__ABOUT THIS EXERCISE__. Your answer is a copy of every line in the records where "section" appears.
** SUPPLIED RECORDS follows **
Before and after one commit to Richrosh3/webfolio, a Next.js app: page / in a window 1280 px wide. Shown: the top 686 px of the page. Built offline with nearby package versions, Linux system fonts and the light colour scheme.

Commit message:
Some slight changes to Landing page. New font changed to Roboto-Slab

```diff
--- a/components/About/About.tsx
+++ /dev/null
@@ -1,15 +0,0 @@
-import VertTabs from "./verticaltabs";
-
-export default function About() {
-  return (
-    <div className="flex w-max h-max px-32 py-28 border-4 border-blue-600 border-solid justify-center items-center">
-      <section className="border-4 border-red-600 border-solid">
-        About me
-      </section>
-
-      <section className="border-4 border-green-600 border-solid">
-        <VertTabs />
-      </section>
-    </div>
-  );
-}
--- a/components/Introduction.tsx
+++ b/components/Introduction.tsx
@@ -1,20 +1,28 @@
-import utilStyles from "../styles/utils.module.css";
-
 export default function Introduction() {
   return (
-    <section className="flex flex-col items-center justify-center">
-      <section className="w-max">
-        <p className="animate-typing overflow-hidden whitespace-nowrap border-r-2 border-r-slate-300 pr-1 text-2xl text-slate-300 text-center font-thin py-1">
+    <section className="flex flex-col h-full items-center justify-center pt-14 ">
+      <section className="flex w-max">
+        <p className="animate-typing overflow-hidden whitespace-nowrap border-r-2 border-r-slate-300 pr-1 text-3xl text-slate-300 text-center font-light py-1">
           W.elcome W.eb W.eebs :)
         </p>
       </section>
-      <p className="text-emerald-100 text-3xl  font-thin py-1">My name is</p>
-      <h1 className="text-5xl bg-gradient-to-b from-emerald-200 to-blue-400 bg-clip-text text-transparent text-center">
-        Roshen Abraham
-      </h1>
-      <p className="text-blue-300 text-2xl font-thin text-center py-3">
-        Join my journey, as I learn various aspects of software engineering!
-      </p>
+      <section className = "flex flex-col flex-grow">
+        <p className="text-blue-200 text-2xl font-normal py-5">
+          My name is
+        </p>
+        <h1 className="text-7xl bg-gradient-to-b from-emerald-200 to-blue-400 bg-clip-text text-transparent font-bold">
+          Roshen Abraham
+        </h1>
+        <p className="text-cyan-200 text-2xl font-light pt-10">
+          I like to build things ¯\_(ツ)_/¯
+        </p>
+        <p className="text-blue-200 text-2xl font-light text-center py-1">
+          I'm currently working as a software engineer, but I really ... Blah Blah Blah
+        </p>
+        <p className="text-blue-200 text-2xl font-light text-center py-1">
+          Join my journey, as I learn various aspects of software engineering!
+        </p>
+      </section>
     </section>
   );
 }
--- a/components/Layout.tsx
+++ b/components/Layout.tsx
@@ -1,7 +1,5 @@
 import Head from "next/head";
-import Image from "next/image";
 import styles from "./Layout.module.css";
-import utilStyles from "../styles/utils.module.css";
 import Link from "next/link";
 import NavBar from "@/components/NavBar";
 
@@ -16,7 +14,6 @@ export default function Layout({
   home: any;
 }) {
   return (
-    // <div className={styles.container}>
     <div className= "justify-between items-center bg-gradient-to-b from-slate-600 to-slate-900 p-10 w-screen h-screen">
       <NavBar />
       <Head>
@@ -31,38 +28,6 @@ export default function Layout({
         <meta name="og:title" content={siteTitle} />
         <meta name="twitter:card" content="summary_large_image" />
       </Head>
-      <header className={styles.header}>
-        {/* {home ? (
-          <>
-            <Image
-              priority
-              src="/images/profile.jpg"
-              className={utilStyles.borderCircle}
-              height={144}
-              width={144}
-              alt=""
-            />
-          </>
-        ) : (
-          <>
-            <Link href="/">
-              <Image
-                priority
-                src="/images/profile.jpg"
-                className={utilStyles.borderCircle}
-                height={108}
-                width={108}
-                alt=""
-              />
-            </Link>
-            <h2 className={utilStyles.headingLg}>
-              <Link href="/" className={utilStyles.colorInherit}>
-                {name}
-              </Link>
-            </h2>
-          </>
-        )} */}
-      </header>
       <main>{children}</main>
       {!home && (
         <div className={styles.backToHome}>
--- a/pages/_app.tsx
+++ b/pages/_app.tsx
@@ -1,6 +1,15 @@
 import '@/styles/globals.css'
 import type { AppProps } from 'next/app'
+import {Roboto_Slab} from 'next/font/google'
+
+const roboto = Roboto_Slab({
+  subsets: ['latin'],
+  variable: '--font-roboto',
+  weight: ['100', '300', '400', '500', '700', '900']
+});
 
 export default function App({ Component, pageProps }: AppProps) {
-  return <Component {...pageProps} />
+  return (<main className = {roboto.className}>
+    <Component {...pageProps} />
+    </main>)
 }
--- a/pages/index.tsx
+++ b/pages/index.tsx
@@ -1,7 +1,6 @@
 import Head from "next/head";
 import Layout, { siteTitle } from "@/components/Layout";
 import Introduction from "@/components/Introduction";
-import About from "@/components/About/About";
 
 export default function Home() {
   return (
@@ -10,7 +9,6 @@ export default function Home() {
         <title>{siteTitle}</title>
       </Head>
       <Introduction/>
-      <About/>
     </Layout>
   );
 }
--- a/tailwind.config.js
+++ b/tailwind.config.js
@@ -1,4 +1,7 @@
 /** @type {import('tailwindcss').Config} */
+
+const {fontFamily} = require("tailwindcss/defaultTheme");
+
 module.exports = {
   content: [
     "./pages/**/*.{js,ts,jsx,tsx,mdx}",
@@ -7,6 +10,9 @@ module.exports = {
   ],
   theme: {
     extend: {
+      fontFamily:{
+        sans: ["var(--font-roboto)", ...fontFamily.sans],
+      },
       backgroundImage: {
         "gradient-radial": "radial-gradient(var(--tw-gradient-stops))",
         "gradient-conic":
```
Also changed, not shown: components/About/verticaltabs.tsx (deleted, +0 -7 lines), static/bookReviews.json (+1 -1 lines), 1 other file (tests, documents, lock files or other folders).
** End of SUPPLIED RECORDS **
** SUPPLIED RECORDS follows **
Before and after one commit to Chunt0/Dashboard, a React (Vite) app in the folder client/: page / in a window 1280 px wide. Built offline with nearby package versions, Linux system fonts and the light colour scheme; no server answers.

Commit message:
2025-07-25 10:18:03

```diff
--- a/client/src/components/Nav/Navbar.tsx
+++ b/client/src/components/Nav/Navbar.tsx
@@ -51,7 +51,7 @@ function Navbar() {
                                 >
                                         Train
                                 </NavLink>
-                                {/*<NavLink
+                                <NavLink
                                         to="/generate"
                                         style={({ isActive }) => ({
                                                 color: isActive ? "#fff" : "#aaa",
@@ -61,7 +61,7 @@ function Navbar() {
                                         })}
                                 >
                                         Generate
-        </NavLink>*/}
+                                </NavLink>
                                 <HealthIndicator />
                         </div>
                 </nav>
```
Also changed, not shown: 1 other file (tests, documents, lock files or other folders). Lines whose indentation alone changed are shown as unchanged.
** End of SUPPLIED RECORDS **
__RESULT OF THE EXERCISE__.
-      <section className="border-4 border-red-600 border-solid">
-      </section>
-      <section className="border-4 border-green-600 border-solid">
-      </section>
-    <section className="flex flex-col items-center justify-center">
-      <section className="w-max">
+    <section className="flex flex-col h-full items-center justify-center pt-14 ">
+      <section className="flex w-max">
       </section>
+      <section className = "flex flex-col flex-grow">
+      </section>
     </section>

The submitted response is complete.